EXTRACTED ENTRIES section start

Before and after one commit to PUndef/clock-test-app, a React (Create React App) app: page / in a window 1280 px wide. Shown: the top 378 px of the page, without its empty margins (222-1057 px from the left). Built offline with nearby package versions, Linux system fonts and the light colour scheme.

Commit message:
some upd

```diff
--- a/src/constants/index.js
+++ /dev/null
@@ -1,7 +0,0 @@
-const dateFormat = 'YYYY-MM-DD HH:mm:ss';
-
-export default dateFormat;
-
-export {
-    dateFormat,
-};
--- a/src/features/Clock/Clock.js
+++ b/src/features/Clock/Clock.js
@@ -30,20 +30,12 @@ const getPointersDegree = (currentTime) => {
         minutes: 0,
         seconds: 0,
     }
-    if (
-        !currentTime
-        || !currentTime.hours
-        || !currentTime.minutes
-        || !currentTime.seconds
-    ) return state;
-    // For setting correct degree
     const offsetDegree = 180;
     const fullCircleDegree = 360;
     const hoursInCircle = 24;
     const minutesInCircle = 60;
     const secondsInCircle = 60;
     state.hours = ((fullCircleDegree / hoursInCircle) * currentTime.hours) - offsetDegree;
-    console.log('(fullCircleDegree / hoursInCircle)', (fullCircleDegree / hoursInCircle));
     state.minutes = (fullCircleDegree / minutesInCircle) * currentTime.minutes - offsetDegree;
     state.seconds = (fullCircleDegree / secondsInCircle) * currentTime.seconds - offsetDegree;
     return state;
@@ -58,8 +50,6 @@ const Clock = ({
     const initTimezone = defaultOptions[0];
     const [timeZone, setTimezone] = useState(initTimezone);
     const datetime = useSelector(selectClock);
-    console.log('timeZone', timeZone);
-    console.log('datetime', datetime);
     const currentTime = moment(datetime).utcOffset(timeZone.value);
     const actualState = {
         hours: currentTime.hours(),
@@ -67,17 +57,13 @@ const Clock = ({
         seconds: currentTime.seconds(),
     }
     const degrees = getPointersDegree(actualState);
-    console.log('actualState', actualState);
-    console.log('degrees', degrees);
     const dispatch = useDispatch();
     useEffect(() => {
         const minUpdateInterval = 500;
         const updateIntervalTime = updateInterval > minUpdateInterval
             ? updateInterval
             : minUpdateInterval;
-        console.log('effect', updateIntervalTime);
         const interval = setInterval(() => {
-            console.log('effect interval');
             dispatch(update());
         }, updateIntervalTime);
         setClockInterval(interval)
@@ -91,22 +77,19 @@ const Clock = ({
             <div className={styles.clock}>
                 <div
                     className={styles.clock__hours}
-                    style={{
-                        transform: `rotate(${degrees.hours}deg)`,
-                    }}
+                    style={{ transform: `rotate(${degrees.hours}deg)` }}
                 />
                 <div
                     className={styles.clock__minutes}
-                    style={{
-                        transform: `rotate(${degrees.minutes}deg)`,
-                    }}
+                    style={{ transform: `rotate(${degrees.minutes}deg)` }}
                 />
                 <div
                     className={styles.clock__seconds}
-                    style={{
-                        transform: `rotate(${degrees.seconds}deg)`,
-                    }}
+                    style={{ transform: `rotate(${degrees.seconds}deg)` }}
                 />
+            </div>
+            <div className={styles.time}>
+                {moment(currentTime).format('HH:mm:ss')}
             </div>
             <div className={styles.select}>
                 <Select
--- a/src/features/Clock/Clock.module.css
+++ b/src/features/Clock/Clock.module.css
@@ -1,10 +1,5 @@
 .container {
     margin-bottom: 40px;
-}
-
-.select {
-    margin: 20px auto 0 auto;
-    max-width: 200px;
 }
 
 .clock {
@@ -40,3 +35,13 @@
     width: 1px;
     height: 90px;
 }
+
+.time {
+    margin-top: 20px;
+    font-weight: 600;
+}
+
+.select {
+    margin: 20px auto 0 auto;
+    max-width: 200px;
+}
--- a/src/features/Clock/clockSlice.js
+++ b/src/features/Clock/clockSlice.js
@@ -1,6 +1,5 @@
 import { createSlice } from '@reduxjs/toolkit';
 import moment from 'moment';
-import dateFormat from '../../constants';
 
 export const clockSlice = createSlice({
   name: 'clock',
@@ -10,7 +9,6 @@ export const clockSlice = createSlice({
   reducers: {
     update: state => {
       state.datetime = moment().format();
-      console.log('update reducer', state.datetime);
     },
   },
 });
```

EXTRACTED ENTRIES section end

Determine how many lines above contain "createSlice" and respond with that number only.

3